The participants were asked to compete journals describing their specific experiences in desiring things, tell personal stories in semi-structured in depth interviews. The paper looks at the success and failures of its own research and the implications on future research.
It states consumption is becoming more playful and links and differentiates desire from impulse consumption and compulsive consumption. I will aim to unpack The fire of desire a multisited differences between the meanings behind physical possessions and digital possessions and which holds greater significance in the lives on these individuals.
One may ask, what is vain consumption and how is this different to consumption? They were also asked to complete projective tasks involving collage construction.
Does that person feel less successful when they delete that picture, or lose their gaming progress due to a malfunction?
The journal critically examines other literature that touches upon desire including Campbell who suggests a cycle in which consumers savor desire as an anticipatory pleasure. The idea of self gifts is also analysed and compared to compulsive consumption as in both cases the object itself is often secondary compared to the process of obtaining.
Do we know the extent of gift giving for instance? There is something appealing in asking the question, not in positive terms, as in successfully transferring goods from one stage of their biographies to the next, but rather looking at the failures.
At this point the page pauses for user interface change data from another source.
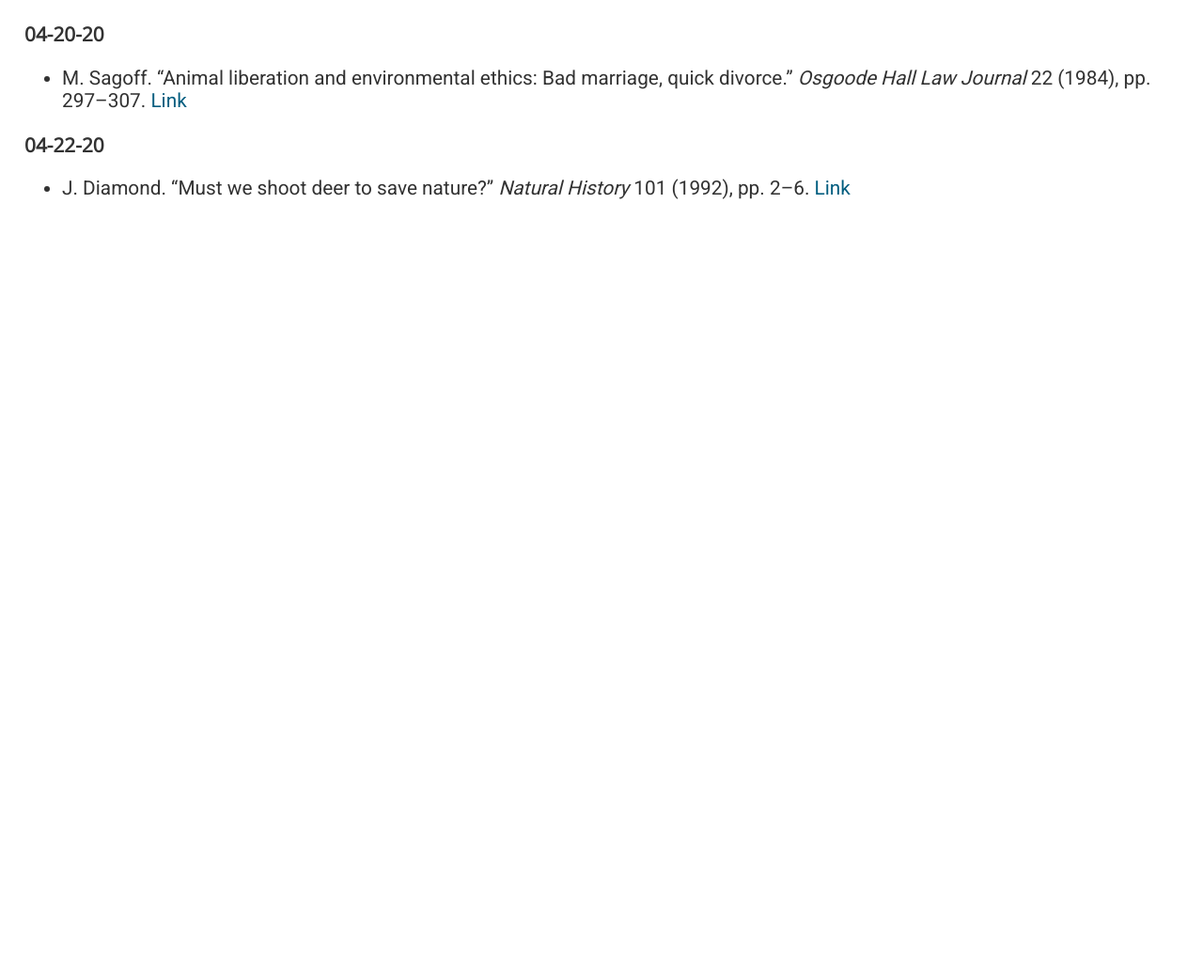
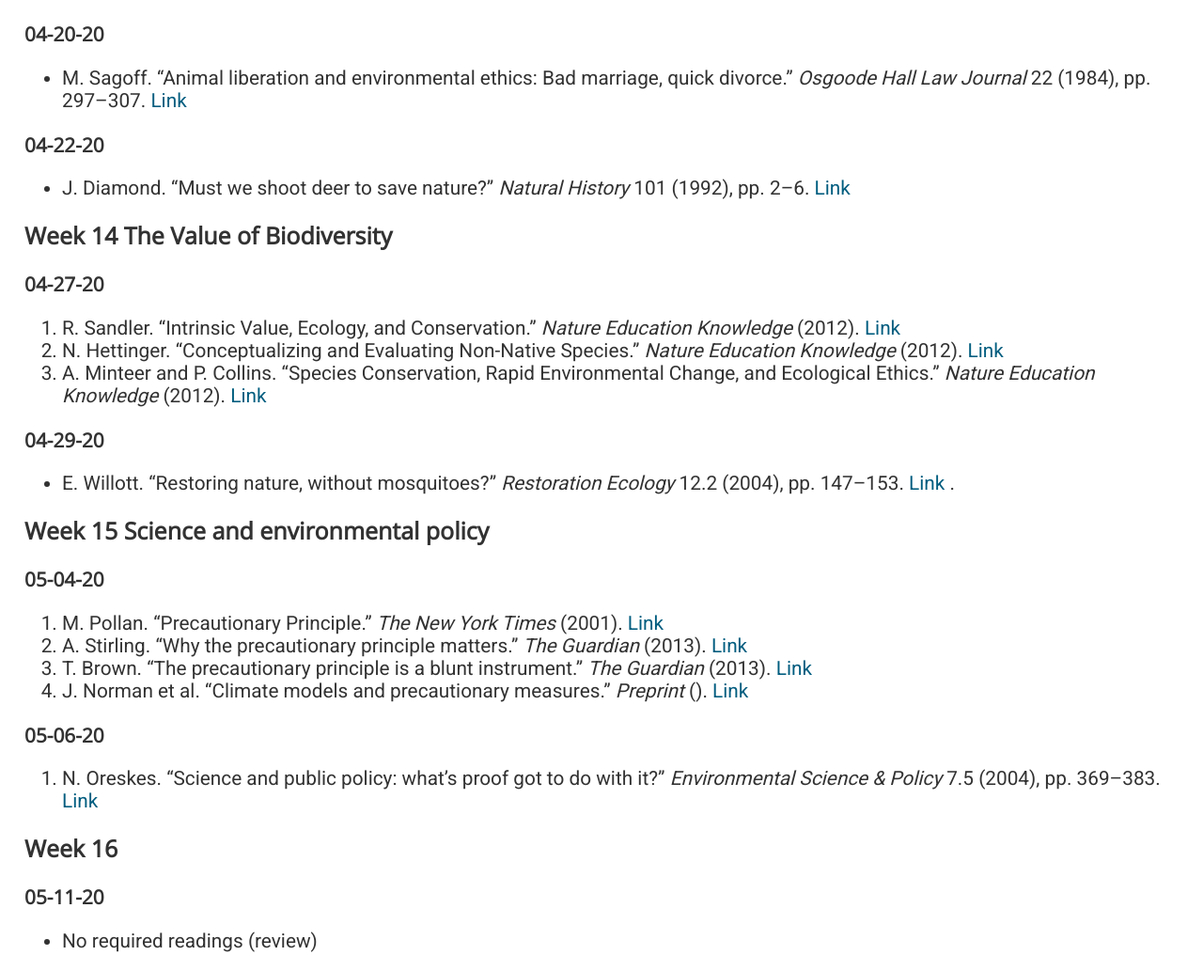
Before and after one commit to makp/website, a Flask app: page /schedule5 in a window 1280 px wide. Shown: the part 3667-4700 px from the top of the page at 94% size. Before the commit the page ends 3879 px from the top, so only its background shows below. Run offline with Flask 2, Linux system fonts and the light colour scheme.

Commit message:
complete schedule phil255

```diff
--- a/templates/includes/schedule_s20_phil255.html
+++ b/templates/includes/schedule_s20_phil255.html
@@ -768,4 +768,192 @@
    </a>
   </li>
  </ul>
+ <!--l. 201-->
+ <p class="noindent">
+ </p>
+ <h4 class="subsectionHead" id="Week14">
+  <span class="titlemark">
+   Week 14
+  </span>
+  <a id="x1-43000Week 14">
+  </a>
+  The Value of Biodiversity
+ </h4>
+ <!--l. 202-->
+ <p class="noindent">
+ </p>
+ <h5 class="likesubsubsectionHead">
+  <a id="x1-44000Week 14">
+  </a>
+  04-27-20
+ </h5>
+ <!--l. 203-->
+ <p class="noindent">
+ </p>
+ <ol class="enumerate1">
+  <li class="enumerate" id="x1-44002x1">
+   R.   Sandler.   “Intrinsic   Value,   Ecology,   and   Conservation.”
+   <em>
+    Nature
+     Education Knowledge
+   </em>
+   (2012).
+   <a href="https://www.nature.com/scitable/knowledge/library/intrinsic-value-ecology-and-conservation-25815400/">
+    Link
+   </a>
+  </li>
+  <li class="enumerate" id="x1-44004x2">
+   N.  Hettinger.  “Conceptualizing  and  Evaluating  Non-Native  Species.”
+   <em>
+    Nature Education Knowledge
+   </em>
+   (2012).
+   <a href="https://www-nature-com.proxy-tu.researchport.umd.edu/scitable/knowledge/library/conceptualizing-and-evaluating-non-native-species-80060037/">
+    Link
+   </a>
+  </li>
+  <li class="enumerate" id="x1-44006x3">
+   A. Minteer and P. Collins. “Species Conservation, Rapid Environmental
+     Change,  and  Ecological  Ethics.”
+   <em>
+    Nature  Education  Knowledge
+   </em>
+   (2012).
+   <a href="https://www-nature-com.proxy-tu.researchport.umd.edu/scitable/knowledge/library/species-conservation-rapid-environmental-change-and-ecological-67648942/">
+    Link
+   </a>
+  </li>
+ </ol>
+ <!--l. 209-->
+ <p class="noindent">
+ </p>
+ <h5 class="likesubsubsectionHead">
+  <a id="x1-45000Week 14">
+  </a>
+  04-29-20
+ </h5>
+ <ul class="itemize1">
+  <li class="itemize">
+   E. Willott. “Restoring nature, without mosquitoes?”
+   <em>
+    Restoration Ecology
+   </em>
+   12.2 (2004), pp. 147–153.
+   <a href="https://tu-my.sharepoint.com/:b:/g/personal/mpedroso_towson_edu/EbGig6VkuaFOqTKsB9ykC4EB0M_mcWhEOa42FcWJZkBInA?e=27qQ0">
+    Link
+   </a>
+   .
+  </li>
+ </ul>
+ <!--l. 215-->
+ <p class="noindent">
+ </p>
+ <h4 class="subsectionHead" id="Week15">
+  <span class="titlemark">
+   Week 15
+  </span>
+  <a id="x1-46000Week 15">
+  </a>
+  Science and environmental policy
+ </h4>
+ <!--l. 217-->
+ <p class="noindent">
+ </p>
+ <h5 class="likesubsubsectionHead">
+  <a id="x1-47000Week 15">
+  </a>
+  05-04-20
+ </h5>
+ <!--l. 218-->
+ <p class="noindent">
+ </p>
+ <ol class="enumerate1">
+  <li class="enumerate" id="x1-47002x1">
+   M. Pollan. “Precautionary Principle.”
+   <em>
+    The New York Times
+   </em>
+   (2001).
+   <a href="https://www.nytimes.com/2001/12/09/magazine/the-year-in-ideas-a-to-z-precautionary-principle.html">
+    Link
+   </a>
+  </li>
+  <li class="enumerate" id="x1-47004x2">
+   A. Stirling. “Why the precautionary principle matters.”
+   <em>
+    The Guardian
+   </em>
+   (2013).
+   <a href="https://www.theguardian.com/science/political-science/2013/jul/08/precautionary-principle-science-policy">
+    Link
+   </a>
+  </li>
+  <li class="enumerate" id="x1-47006x3">
+   T.  Brown.  “The  precautionary  principle  is  a  blunt  instrument.”
+   <em>
+    The
+     Guardian
+   </em>
+   (2013).
+   <a href="https://www.theguardian.com/science/political-science/2013/jul/09/precautionary-principle-blunt-instrument">
+    Link
+   </a>
+  </li>
+  <li class="enumerate" id="x1-47008x4">
+   J. Norman et al. “Climate models and precautionary measures.”
+   <em>
+    Preprint
+   </em>
+   ().
+   <a href="https://www.fooledbyrandomness.com/climateletter.pdf">
+    Link
+   </a>
+  </li>
+ </ol>
+ <!--l. 226-->
+ <p class="noindent">
+ </p>
+ <h5 class="likesubsubsectionHead">
+  <a id="x1-48000Week 15">
+  </a>
+  05-06-20
+ </h5>
+ <!--l. 227-->
+ <p class="noindent">
+ </p>
+ <ol class="enumerate1">
+  <li class="enumerate" id="x1-48002x1">
+   N. Oreskes. “Science and public policy: what’s proof got to do with it?”
+   <em>
+    Environmental Science &amp; Policy
+   </em>
+   7.5 (2004), pp. 369–383.
+   <a href="https://tu-my.sharepoint.com/:b:/g/personal/mpedroso_towson_edu/EVd5guVAmHlNtqyuF9VeCyQBomm9TYneKHmS1cJs6_Nfmw?e=fPcZP2">
+    Link
+   </a>
+  </li>
+ </ol>
+ <!--l. 231-->
+ <p class="noindent">
+ </p>
+ <h4 class="subsectionHead" id="Week16">
+  <span class="titlemark">
+   Week 16
+  </span>
+  <a id="x1-49000Week 16">
+  </a>
+ </h4>
+ <!--l. 232-->
+ <p class="noindent">
+ </p>
+ <h5 class="likesubsubsectionHead">
+  <a id="x1-50000Week 16">
+  </a>
+  05-11-20
+ </h5>
+ <ul class="itemize1">
+  <li class="itemize">
+   No required readings (review)
+  </li>
+ </ul>
 </div>
```
Also changed, not shown: latex/schedules/schedule_s20_phil255/schedule_s20_phil255.html (+87 -0 lines), 2 other files.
The paper also describes work that studies consumer strategies and efforts to control emotional urges. Written by amyoconnor11 on. I think that this would be a great area to study and further our knowledge on post-divestment relationships.
We still have had the relationship with that object in our memories but has it a much lesser effect once we no longer are in possession of it? This paper may be useful in helping refine the idea further: I would like to focus on these areas for my project and I think that it poses some very interesting questions and arguments.
After gaining an understanding of the meanings and significance these objects have for their respective owners, it will be interesting to look at Lastovicka et al.
There were an equal mix of males and females and they were most often young and middle class. Janice Denegri-Knott October 23, Whilst your intentions are driven by well placed curiosity, I think the problem may be that we there is a strong assumption here that digital virtual consumption is vain consumption.
Other key themes studies in relation to desire in the journal are: It will be interesting to investigate the meanings of objects and the biographies they develop among their owners.
Trackback from your site. Could a woman who felt gorgeous in a particular dress still access that same feeling of beauty when that dress is given to a charity shop? How big is the market?
All participants freely associated desire with other contructs such as admiration and, intense wanting and longing. The finding were lengthy and really interesting, the first set of findings included: What qualifies as digital gift? The focus on dyadic gift giving seems appropriate, but again will need to be justified.
Exploring how consumers derive value from disposition of possessions. It also opens the readers mind and really informs them on the idea of desire, in addition it sparked areas of interest around areas of future research which need to be conducted.
A Multisited Inquiry into consumer passion. This may shed light light on the processes themselves and give us a better idea of the core function they fulfill. In conclusion this journal is thorough, easy to read and full of interesting accounts and stories from the participants.
Additionally, I would like to see if the effects on the relationship would be the same if the possession was digital. Wants and needs Desire within a social template, how our desires are influenced by society The psychoanalytic view of desire as an unconscious longing for material love that was frustrated during childhood and Freuds view that sexual desire is the overarching source for other forms of desire.
The Fire of Desire. He comments on the various divestment rituals that are attached to objects that hold different meanings. Forced divestment seems October 24, I think there is some work that has examined the issue of gift giving at a collective level- for instance Giesler look at Naspter as a gift giving system, which could be revisited in order to help you craft a good justification for the need for further research.
Janice Denegri-Knott October 24, There is something in your first idea. You must be logged in to post a comment.Oxford University Press is a department of the University of Oxford.
It furthers the University's objective of excellence in research, scholarship, and education by publishing worldwide. Desire is the motivating force behind much of contemporary consumption. Yet consumer research has devoted little specific attention to passionate and fanciful consumer desire.
This article is grounded in consumers' everyday experiences of longing for and fantasizing about particular goods. Based on journals, interviews, projective data, and inquiries into daily discourses in three cultures. The Fire of Desire: A Multi-Sited Inquiry into Consumer Passion Research output: Contribution to journal › Journal article › Research › peer-review Overview.
The fire of desire: a multisited inquiry into consumer passion. Authors. Soren Askegaard + 3. Soren Askegaard Download with Google Download with Facebook or download with email. The fire of desire: a multisited inquiry into consumer passion.
Download. The fire of desire: a multisited inquiry into consumer passion. Authors. Soren Askegaard. Belk, RW, Ger, G, Askegaard, S () The fire of desire: A multisited inquiry into consumer passion.
Journal of Consumer Research Desire is the motivating force behind much of contemporary consumption. Yet, consumer research has devoted little specific attention to passionate and fanciful consumer desire. This paper is grounded in consumers' everyday experiences of longing for and fantasizing about particular goods.